Stanford Encyclopedia of Philosophy. Dialectic. Dialectic (also dialectics and the dialectical method) is a method of argument for resolving disagreement that has been central to European and Indian philosophy since antiquity.


The word dialectic originated in ancient Greece, and was made popular by Plato in the Socratic dialogues. The dialectical method is discourse between two or more people holding different points of view about a subject, who wish to establish the truth of the matter guided by reasoned arguments.[1] The term dialectics is not synonymous with the term debate.

While in theory debaters are not necessarily emotionally invested in their point of view, in practice debaters frequently display an emotional commitment that may cloud rational judgement. Debates are won through a combination of persuading the opponent; proving one's argument correct; or proving the opponent's argument incorrect. The Sophists taught aretē (Greek: ἀρετή, quality, excellence) as the highest value, and the determinant of one's actions in life. Ten by Ten: Essential Schools That Exemplify the Ten Common Principles. 1 2 3 4 5 6 ref="#7">7 8 9 10 Schools play out the Coalition's Ten Common Principles in different ways, depending on their local context and priorities.

Ten by Ten: Essential Schools That Exemplify the Ten Common Principles

For each principle, here is an Essential school exemplar of its practice, nominated by other school people impressed with how student learning has followed. As Essential schools put into practice the Coalition's Ten Common Principles, they interpret those basic beliefs in ways that necessarily reflect very different local contexts. As the principles work in concert, moreover, schools often find that one rises to prominence, prompting a press for excellence that illumines and ignites other areas of change as well. This issue of Horace presents one of these local interpretations for each Common Principle - not as models but as examples of the varied and exciting ways that Essential schools can look. 1.

Noble High SchoolBerwick, Maine 995 students, grades 9 - 12. Vygotsky. Johann Heinrich Pestalozzi. Johann Heinrich Pestalozzi (January 12, 1746 – February 17, 1827) was a Swiss pedagogue and educational reformer who exemplified Romanticism in his approach.

Johann Heinrich Pestalozzi

He founded several educational institutions both in German- and French-speaking regions of Switzerland and wrote many works explaining his revolutionary modern principles of education.

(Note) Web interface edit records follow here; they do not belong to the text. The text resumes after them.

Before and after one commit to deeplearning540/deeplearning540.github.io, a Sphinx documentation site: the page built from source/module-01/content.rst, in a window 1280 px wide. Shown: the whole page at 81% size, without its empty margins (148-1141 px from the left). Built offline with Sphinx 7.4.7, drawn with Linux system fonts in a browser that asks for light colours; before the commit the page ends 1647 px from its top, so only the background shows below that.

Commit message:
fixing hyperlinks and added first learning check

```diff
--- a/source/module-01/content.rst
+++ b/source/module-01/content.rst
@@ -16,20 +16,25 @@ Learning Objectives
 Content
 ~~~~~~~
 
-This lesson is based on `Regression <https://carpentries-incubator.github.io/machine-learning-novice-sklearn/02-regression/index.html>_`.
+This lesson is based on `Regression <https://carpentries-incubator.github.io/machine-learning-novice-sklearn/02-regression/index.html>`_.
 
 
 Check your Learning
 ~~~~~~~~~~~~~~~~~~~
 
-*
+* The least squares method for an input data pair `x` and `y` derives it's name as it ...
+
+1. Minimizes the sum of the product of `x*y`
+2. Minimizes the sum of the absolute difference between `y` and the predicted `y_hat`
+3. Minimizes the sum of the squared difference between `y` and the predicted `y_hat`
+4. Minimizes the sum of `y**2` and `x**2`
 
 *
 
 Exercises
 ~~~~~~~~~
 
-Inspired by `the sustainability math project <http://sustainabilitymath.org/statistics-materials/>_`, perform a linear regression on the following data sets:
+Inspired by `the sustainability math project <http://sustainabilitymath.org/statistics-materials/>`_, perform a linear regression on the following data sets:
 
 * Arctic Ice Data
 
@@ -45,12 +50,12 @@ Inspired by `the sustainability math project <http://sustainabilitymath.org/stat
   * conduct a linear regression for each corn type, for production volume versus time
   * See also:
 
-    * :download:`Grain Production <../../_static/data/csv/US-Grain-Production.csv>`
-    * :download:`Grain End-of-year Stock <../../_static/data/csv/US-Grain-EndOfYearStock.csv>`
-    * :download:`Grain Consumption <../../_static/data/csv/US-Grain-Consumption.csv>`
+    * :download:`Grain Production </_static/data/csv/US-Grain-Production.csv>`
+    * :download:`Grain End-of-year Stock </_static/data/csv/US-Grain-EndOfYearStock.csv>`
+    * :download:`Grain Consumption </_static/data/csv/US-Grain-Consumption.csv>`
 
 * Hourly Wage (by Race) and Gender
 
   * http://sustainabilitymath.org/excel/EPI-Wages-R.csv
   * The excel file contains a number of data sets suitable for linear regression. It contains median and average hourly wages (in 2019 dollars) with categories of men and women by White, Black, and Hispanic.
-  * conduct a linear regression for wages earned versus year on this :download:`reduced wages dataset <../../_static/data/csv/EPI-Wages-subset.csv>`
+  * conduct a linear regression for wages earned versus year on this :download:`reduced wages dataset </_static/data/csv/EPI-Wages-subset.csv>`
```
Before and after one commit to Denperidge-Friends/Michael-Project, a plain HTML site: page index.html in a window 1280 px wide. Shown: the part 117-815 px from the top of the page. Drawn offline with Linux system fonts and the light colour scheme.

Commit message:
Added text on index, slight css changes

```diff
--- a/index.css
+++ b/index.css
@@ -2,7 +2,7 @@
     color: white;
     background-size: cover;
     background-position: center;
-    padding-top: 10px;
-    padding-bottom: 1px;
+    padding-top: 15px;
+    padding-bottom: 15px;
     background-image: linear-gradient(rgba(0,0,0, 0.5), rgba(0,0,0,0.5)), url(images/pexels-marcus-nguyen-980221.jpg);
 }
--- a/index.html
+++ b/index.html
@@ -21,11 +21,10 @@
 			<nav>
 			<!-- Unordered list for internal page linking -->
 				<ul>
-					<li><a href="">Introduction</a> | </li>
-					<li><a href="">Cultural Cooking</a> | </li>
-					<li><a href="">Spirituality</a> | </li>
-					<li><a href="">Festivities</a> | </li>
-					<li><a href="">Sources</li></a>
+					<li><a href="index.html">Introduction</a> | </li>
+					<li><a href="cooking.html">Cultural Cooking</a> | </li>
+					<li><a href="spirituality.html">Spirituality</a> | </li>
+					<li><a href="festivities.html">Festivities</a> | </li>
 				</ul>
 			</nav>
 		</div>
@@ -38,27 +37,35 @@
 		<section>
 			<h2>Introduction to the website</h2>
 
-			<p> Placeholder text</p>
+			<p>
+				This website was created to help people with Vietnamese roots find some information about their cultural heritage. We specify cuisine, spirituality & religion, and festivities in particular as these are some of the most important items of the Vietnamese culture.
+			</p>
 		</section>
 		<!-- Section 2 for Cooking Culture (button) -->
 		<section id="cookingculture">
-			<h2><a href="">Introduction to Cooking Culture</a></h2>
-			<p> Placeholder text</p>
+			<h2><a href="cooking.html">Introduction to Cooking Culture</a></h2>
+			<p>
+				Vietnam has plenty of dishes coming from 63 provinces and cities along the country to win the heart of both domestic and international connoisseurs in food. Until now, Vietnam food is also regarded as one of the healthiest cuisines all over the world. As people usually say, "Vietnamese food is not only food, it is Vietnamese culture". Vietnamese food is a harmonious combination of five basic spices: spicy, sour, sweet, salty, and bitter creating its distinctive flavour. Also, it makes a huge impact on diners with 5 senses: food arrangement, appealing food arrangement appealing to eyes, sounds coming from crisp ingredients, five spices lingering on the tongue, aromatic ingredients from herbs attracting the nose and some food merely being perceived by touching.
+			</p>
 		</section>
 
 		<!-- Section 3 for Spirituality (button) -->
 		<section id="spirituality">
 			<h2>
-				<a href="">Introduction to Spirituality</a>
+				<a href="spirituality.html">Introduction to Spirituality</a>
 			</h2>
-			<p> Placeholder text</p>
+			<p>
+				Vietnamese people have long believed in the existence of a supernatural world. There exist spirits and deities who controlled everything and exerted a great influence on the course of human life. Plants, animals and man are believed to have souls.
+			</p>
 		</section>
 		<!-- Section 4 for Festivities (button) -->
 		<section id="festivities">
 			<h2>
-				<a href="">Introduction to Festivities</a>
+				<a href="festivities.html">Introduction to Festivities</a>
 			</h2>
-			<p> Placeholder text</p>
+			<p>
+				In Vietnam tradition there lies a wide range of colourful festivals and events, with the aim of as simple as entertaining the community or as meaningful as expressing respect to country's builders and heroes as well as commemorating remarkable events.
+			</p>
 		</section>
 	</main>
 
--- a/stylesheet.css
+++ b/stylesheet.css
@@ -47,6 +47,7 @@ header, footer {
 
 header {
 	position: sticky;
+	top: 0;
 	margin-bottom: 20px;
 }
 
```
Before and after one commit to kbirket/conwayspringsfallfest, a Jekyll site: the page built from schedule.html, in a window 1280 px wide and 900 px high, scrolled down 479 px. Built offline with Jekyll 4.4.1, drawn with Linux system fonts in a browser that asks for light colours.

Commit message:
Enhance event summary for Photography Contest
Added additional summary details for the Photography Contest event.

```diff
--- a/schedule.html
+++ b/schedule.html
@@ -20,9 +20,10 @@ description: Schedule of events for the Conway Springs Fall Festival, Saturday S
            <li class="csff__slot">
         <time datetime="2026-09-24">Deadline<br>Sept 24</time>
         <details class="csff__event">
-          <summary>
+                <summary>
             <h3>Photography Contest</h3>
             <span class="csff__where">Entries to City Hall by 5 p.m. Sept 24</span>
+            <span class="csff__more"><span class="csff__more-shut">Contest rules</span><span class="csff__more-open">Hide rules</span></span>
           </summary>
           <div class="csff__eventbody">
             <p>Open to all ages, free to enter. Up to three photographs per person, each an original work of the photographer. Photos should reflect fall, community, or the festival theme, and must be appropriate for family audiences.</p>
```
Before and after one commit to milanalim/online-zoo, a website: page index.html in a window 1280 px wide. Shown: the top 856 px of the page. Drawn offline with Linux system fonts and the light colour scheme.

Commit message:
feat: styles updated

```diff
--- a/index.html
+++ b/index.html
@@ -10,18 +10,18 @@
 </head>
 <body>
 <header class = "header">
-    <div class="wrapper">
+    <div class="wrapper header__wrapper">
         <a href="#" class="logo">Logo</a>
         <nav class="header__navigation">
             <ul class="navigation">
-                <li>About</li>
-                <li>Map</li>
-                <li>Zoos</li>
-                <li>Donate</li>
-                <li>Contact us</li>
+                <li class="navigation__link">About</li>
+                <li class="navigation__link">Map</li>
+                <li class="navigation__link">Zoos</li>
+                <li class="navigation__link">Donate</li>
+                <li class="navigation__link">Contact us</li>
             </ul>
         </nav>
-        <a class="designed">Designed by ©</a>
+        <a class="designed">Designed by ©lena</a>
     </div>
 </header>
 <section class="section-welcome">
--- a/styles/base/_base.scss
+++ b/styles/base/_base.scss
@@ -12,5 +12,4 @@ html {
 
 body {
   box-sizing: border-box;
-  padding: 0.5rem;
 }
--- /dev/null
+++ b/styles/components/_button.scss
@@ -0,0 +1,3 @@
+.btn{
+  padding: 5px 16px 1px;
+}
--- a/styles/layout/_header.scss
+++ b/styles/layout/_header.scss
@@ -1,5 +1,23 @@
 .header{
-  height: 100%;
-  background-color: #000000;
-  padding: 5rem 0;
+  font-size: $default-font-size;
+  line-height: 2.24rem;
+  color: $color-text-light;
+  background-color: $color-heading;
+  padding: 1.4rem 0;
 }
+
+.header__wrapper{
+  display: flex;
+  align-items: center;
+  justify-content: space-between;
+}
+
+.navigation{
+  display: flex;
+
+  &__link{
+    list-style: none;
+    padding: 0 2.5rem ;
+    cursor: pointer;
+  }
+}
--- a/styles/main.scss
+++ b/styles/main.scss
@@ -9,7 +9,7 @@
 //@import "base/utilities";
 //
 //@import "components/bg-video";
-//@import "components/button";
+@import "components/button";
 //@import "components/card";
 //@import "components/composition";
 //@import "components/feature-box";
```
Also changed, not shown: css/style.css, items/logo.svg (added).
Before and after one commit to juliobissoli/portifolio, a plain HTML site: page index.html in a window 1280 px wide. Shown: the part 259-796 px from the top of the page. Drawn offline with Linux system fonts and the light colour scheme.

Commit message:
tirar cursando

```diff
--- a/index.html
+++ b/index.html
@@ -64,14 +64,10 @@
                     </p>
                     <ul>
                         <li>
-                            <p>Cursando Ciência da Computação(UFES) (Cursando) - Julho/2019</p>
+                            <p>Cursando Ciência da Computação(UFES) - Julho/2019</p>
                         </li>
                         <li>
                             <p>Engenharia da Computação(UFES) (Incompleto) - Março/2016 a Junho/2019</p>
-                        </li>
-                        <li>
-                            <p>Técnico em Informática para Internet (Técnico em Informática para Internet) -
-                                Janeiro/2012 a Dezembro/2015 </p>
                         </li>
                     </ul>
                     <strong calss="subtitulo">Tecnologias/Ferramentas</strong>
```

His motto was "Learning by head, hand and heart". Thanks to Pestalozzi, illiteracy in 18th-century Switzerland was overcome almost completely by 1830[citation needed]. Life[edit] Early years – 1746–1765[edit] Coat of arms of Pestalozzi's family from Zürich Pestalozzi was born on January 12, 1746, in Zürich, Switzerland. On holidays Pestalozzi would visit his maternal grandfather, a clergyman in Höngg.[3] Together they would travel to schools and the houses of parishioners. Pestalozzi was educated to become a clergyman.

Young adulthood – Political aspirations – 1765–1767[edit] Neuhof - 1769-1779[edit] Period of literary activity - 1780-1797[edit] Thoughts on Teaching, 2001. In 2001, I retired from fulltime teaching and research at Stanford.

Thoughts on Teaching, 2001

The Dean invited me to give a talk to the graduates and their families that June. Here is an abridged version of what I said. “I have thought a lot about the past 46 years I have spent in education. I have taught in urban high schools and Stanford for many years [in addition to being an administrator]. It is teaching–not administration or scholarship [however]–that has defined me as an adult…. Teaching has permitted me to be a lover of ideas, a performer, a lifelong learner, a historian, a writer, and a friend to former students and colleagues. Two basic reasons are behind this strong push for higher quality in teachers: Policy makers and teacher educators believe that when teachers understand deeply their subjects and possess a full repertoire of teaching skills students will learn more, do better on tests, and eventually get good jobs.

I need to be clear on this point. ‘Should I be Robert Donat in Good-bye, Mr.